Word for word, restate the data that follows, omitting the images.

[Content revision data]

--- START ---

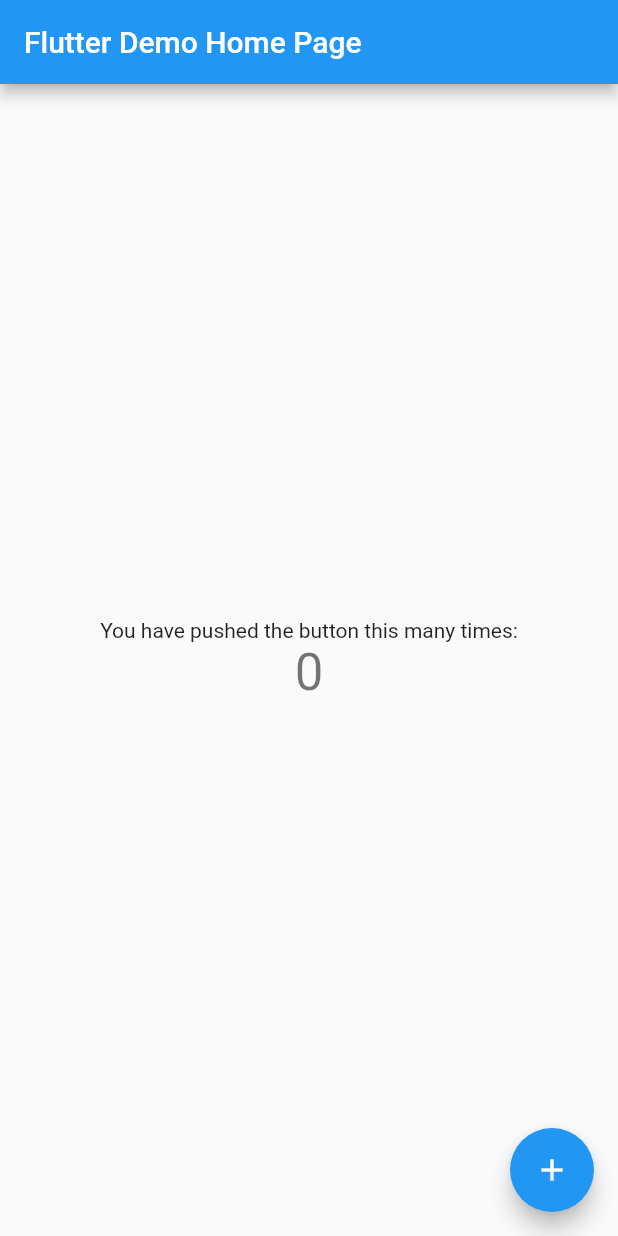
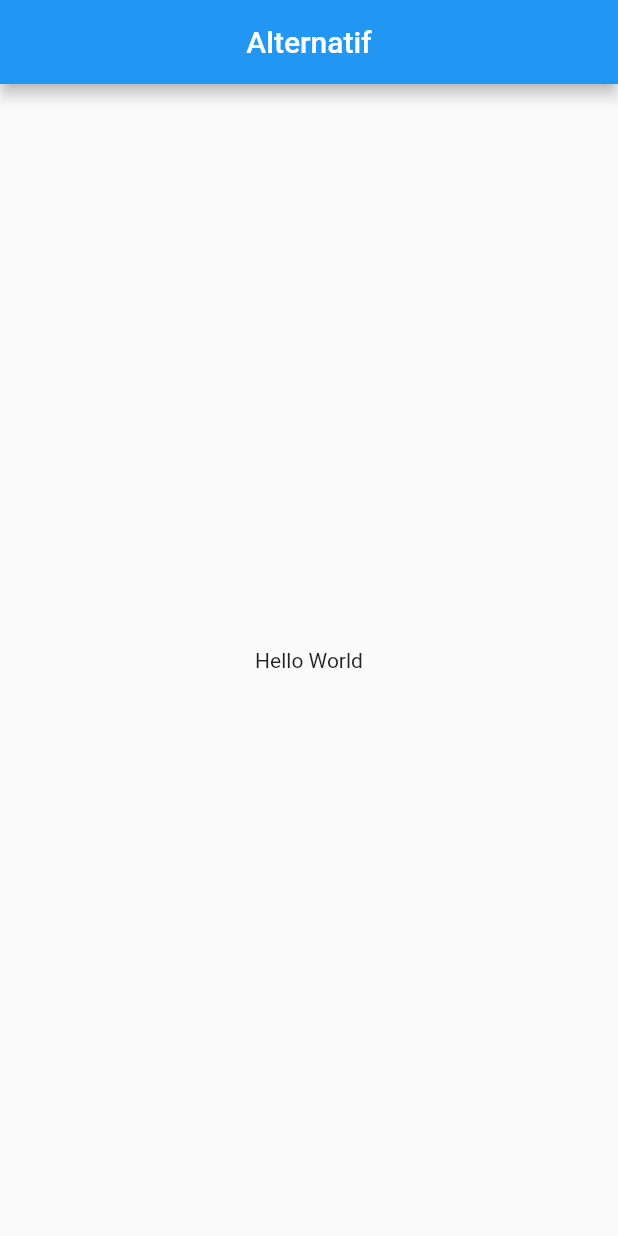
Before and after one commit to ssjrama/alternatif, a Flutter app: the screen it shows after launch, on a phone screen of 412 x 824 dp. Run offline on Flutter 3.47's test engine with Material 2 defaults, Android fonts, the phone set to English and light mode, and no system bars.

Commit message:
Boilerplate Project

```diff
--- a/lib/main.dart
+++ b/lib/main.dart
@@ -1,117 +1,15 @@
 import 'package:flutter/material.dart';
 
 void main() {
-  runApp(MyApp());
-}
-
-class MyApp extends StatelessWidget {
-  // This widget is the root of your application.
-  @override
-  Widget build(BuildContext context) {
-    return MaterialApp(
-      title: 'Flutter Demo',
-      theme: ThemeData(
-        // This is the theme of your application.
-        //
-        // Try running your application with "flutter run". You'll see the
-        // application has a blue toolbar. Then, without quitting the app, try
-        // changing the primarySwatch below to Colors.green and then invoke
-        // "hot reload" (press "r" in the console where you ran "flutter run",
-        // or simply save your changes to "hot reload" in a Flutter IDE).
-        // Notice that the counter didn't reset back to zero; the application
-        // is not restarted.
-        primarySwatch: Colors.blue,
-        // This makes the visual density adapt to the platform that you run
-        // the app on. For desktop platforms, the controls will be smaller and
-        // closer together (more dense) than on mobile platforms.
-        visualDensity: VisualDensity.adaptivePlatformDensity,
-      ),
-      home: MyHomePage(title: 'Flutter Demo Home Page'),
-    );
-  }
-}
-
-class MyHomePage extends StatefulWidget {
-  MyHomePage({Key key, this.title}) : super(key: key);
-
-  // This widget is the home page of your application. It is stateful, meaning
-  // that it has a State object (defined below) that contains fields that affect
-  // how it looks.
-
-  // This class is the configuration for the state. It holds the values (in this
-  // case the title) provided by the parent (in this case the App widget) and
-  // used by the build method of the State. Fields in a Widget subclass are
-  // always marked "final".
-
-  final String title;
-
-  @override
-  _MyHomePageState createState() => _MyHomePageState();
-}
-
-class _MyHomePageState extends State<MyHomePage> {
-  int _counter = 0;
-
-  void _incrementCounter() {
-    setState(() {
-      // This call to setState tells the Flutter framework that something has
-      // changed in this State, which causes it to rerun the build method below
-      // so that the display can reflect the updated values. If we changed
-      // _counter without calling setState(), then the build method would not be
-      // called again, and so nothing would appear to happen.
-      _counter++;
-    });
-  }
-
-  @override
-  Widget build(BuildContext context) {
-    // This method is rerun every time setState is called, for instance as done
-    // by the _incrementCounter method above.
-    //
-    // The Flutter framework has been optimized to make rerunning build methods
-    // fast, so that you can just rebuild anything that needs updating rather
-    // than having to individually change instances of widgets.
-    return Scaffold(
+  runApp(MaterialApp(
+    home: Scaffold(
       appBar: AppBar(
-        // Here we take the value from the MyHomePage object that was created by
-        // the App.build method, and use it to set our appbar title.
-        title: Text(widget.title),
+        title: Text('Alternatif'),
+        centerTitle: true,
       ),
       body: Center(
-        // Center is a layout widget. It takes a single child and positions it
-        // in the middle of the parent.
-        child: Column(
-          // Column is also a layout widget. It takes a list of children and
-          // arranges them vertically. By default, it sizes itself to fit its
-          // children horizontally, and tries to be as tall as its parent.
-          //
-          // Invoke "debug painting" (press "p" in the console, choose the
-          // "Toggle Debug Paint" action from the Flutter Inspector in Android
-          // Studio, or the "Toggle Debug Paint" command in Visual Studio Code)
-          // to see the wireframe for each widget.
-          //
-          // Column has various properties to control how it sizes itself and
-          // how it positions its children. Here we use mainAxisAlignment to
-          // center the children vertically; the main axis here is the vertical
-          // axis because Columns are vertical (the cross axis would be
-          // horizontal).
-          mainAxisAlignment: MainAxisAlignment.center,
-          children: <Widget>[
-            Text(
-              'You have pushed the button this many times:',
-            ),
-            Text(
-              '$_counter',
-              style: Theme.of(context).textTheme.headline4,
-            ),
-          ],
-        ),
+        child: Text('Hello World'),
       ),
-      floatingActionButton: FloatingActionButton(
-        onPressed: _incrementCounter,
-        tooltip: 'Increment',
-        child: Icon(Icons.add),
-      ), // This trailing comma makes auto-formatting nicer for build methods.
-    );
-  }
+    ),
+  ));
 }
```
Also changed, not shown: lib/model/order.dart (added), lib/model/user.dart (added), lib/view/auth/login.dart (added), lib/view/auth/register.dart (added), lib/view/faq.dart (added), lib/view/home/content.dart (added), lib/view/home/home.dart (added), lib/view/list/detail.dart (added), lib/view/list/list.dart (added), lib/view/list/payment.dart (added), lib/view/order.dart (added), lib/view/profile/profile.dart (added), lib/view/profile/update_profile.dart (added), 1 other file.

--- END ---

**Exercise output**:
Before and after one commit to ssjrama/alternatif, a Flutter app: the screen it shows after launch, on a phone screen of 412 x 824 dp. Run offline on Flutter 3.47's test engine with Material 2 defaults, Android fonts, the phone set to English and light mode, and no system bars.

Commit message:
Boilerplate Project

```diff
--- a/lib/main.dart
+++ b/lib/main.dart
@@ -1,117 +1,15 @@
 import 'package:flutter/material.dart';
 
 void main() {
-  runApp(MyApp());
-}
-
-class MyApp extends StatelessWidget {
-  // This widget is the root of your application.
-  @override
-  Widget build(BuildContext context) {
-    return MaterialApp(
-      title: 'Flutter Demo',
-      theme: ThemeData(
-        // This is the theme of your application.
-        //
-        // Try running your application with "flutter run". You'll see the
-        // application has a blue toolbar. Then, without quitting the app, try
-        // changing the primarySwatch below to Colors.green and then invoke
-        // "hot reload" (press "r" in the console where you ran "flutter run",
-        // or simply save your changes to "hot reload" in a Flutter IDE).
-        // Notice that the counter didn't reset back to zero; the application
-        // is not restarted.
-        primarySwatch: Colors.blue,
-        // This makes the visual density adapt to the platform that you run
-        // the app on. For desktop platforms, the controls will be smaller and
-        // closer together (more dense) than on mobile platforms.
-        visualDensity: VisualDensity.adaptivePlatformDensity,
-      ),
-      home: MyHomePage(title: 'Flutter Demo Home Page'),
-    );
-  }
-}
-
-class MyHomePage extends StatefulWidget {
-  MyHomePage({Key key, this.title}) : super(key: key);
-
-  // This widget is the home page of your application. It is stateful, meaning
-  // that it has a State object (defined below) that contains fields that affect
-  // how it looks.
-
-  // This class is the configuration for the state. It holds the values (in this
-  // case the title) provided by the parent (in this case the App widget) and
-  // used by the build method of the State. Fields in a Widget subclass are
-  // always marked "final".
-
-  final String title;
-
-  @override
-  _MyHomePageState createState() => _MyHomePageState();
-}
-
-class _MyHomePageState extends State<MyHomePage> {
-  int _counter = 0;
-
-  void _incrementCounter() {
-    setState(() {
-      // This call to setState tells the Flutter framework that something has
-      // changed in this State, which causes it to rerun the build method below
-      // so that the display can reflect the updated values. If we changed
-      // _counter without calling setState(), then the build method would not be
-      // called again, and so nothing would appear to happen.
-      _counter++;
-    });
-  }
-
-  @override
-  Widget build(BuildContext context) {
-    // This method is rerun every time setState is called, for instance as done
-    // by the _incrementCounter method above.
-    //
-    // The Flutter framework has been optimized to make rerunning build methods
-    // fast, so that you can just rebuild anything that needs updating rather
-    // than having to individually change instances of widgets.
-    return Scaffold(
+  runApp(MaterialApp(
+    home: Scaffold(
       appBar: AppBar(
-        // Here we take the value from the MyHomePage object that was created by
-        // the App.build method, and use it to set our appbar title.
-        title: Text(widget.title),
+        title: Text('Alternatif'),
+        centerTitle: true,
       ),
       body: Center(
-        // Center is a layout widget. It takes a single child and positions it
-        // in the middle of the parent.
-        child: Column(
-          // Column is also a layout widget. It takes a list of children and
-          // arranges them vertically. By default, it sizes itself to fit its
-          // children horizontally, and tries to be as tall as its parent.
-          //
-          // Invoke "debug painting" (press "p" in the console, choose the
-          // "Toggle Debug Paint" action from the Flutter Inspector in Android
-          // Studio, or the "Toggle Debug Paint" command in Visual Studio Code)
-          // to see the wireframe for each widget.
-          //
-          // Column has various properties to control how it sizes itself and
-          // how it positions its children. Here we use mainAxisAlignment to
-          // center the children vertically; the main axis here is the vertical
-          // axis because Columns are vertical (the cross axis would be
-          // horizontal).
-          mainAxisAlignment: MainAxisAlignment.center,
-          children: <Widget>[
-            Text(
-              'You have pushed the button this many times:',
-            ),
-            Text(
-              '$_counter',
-              style: Theme.of(context).textTheme.headline4,
-            ),
-          ],
-        ),
+        child: Text('Hello World'),
       ),
-      floatingActionButton: FloatingActionButton(
-        onPressed: _incrementCounter,
-        tooltip: 'Increment',
-        child: Icon(Icons.add),
-      ), // This trailing comma makes auto-formatting nicer for build methods.
-    );
-  }
+    ),
+  ));
 }
```
Also changed, not shown: lib/model/order.dart (added), lib/model/user.dart (added), lib/view/auth/login.dart (added), lib/view/auth/register.dart (added), lib/view/faq.dart (added), lib/view/home/content.dart (added), lib/view/home/home.dart (added), lib/view/list/detail.dart (added), lib/view/list/list.dart (added), lib/view/list/payment.dart (added), lib/view/order.dart (added), lib/view/profile/profile.dart (added), lib/view/profile/update_profile.dart (added), 1 other file.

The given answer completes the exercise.